This essay explores post-Kantian challenges to the Aristotelian proposition and the rationalist model of proof. The first part focuses on Friedrich Schlegel’s efforts to develop a discourse that could reconcile the demand to speak freely with the demand to speak the truth. The second part shows how Edgar Allan Poe and Stéphane Mallarmé continue Schlegel’s project as they grapple with Romantic ideas about wit and the autonomy of poetic language.
This article links E.T.A Hoffmann's prose to the neglected Enlightenment university discipline Technologie as invented by the polymath Johann Beckmann. The connection between narrative and technology occurs not at the level of symbols or in diegesis but in the manipulation of form, which had consequences for the construal of life outside the constraints of emergent disciplines like medicine, forensic psychology, and the changing institution of the police. Narrative prose came to occupy the position of that police, producing the object of its own analysis—society—with intent to alter it.
Is Romantic prose a neutral instrument of representation? Does it struggle to engage questions of experience and sensation in new ways? How should prose be understood in relation to poetic expressiveness?
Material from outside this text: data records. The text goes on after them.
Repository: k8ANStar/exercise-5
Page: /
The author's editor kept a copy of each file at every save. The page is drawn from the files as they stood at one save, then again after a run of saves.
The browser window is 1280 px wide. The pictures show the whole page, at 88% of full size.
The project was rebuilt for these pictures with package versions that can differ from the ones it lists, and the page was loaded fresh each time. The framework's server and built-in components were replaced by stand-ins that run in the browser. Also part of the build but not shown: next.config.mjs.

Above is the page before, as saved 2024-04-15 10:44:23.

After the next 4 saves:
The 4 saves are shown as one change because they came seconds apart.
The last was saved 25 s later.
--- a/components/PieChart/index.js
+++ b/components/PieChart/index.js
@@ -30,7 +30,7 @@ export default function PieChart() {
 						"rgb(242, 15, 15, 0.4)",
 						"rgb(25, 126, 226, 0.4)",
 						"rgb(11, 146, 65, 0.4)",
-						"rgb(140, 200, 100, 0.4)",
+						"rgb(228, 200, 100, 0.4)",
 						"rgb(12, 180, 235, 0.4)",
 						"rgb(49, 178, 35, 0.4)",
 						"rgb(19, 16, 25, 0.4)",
The essays in this volume explore Romantic prose across multiple genres as a kind of performative utterance that redraws the boundaries between the private and the social.
Is there a place for the spiritual in literature? James Hogg's
long poem The Queen’s Wake and his sprawling prose
narrative The Three Perils of Manappear to literalize
an affirmative response by giving play to spirits and other supernatural
phenomena. And yet, Hogg’s answer may actually be no, if only because
“literature” as imagined by his friend and rival, Walter Scott, downgrades
spiritual intensities to the status of cultural differences from everyday life.
Hogg did not divide up the world in quite that way, a point with implications
not only for the idea of the spiritual, but also, and especially, for
This essay briefly explores two developments that produced a
remarkable turn in the relationship between philosophy and literature between
the publication of Hume’s Treatise in 1740 and the heyday of the Romantic
familiar essay in the 1820s: the socialisation of experience by Scottish
Enlightenment thinkers and the impact of belletristic periodical culture upon
philosophical discourse. These changes were interconnected, jointly exhibiting a
swerve away from systematic epistemology and towards a form of essayism. As the
literary genre of trusting intersubjectivity par excellence,
the familiar essay had functioned as a vehicle for philosophical experiments in
communication since the days of The Spectator. And yet,
Hume’s idea of an ‘easy,’ conversational philosophy grounded in social
correspondence increased the epistemological burden upon essayist beyond
anything envisaged by Addison or Steele. The Romantic familiar essay inherits
this burden while changing the stakes: thus, while the rewards of essaying for
Hume lay in the consolidation of consensus through philosophically indifferent
conversation, for Lamb and Hazlitt, they consisted in the promotion of a more
limited social solidarity through the production of modes of reading receptive
to the authenticity effects of singularity and transcendence.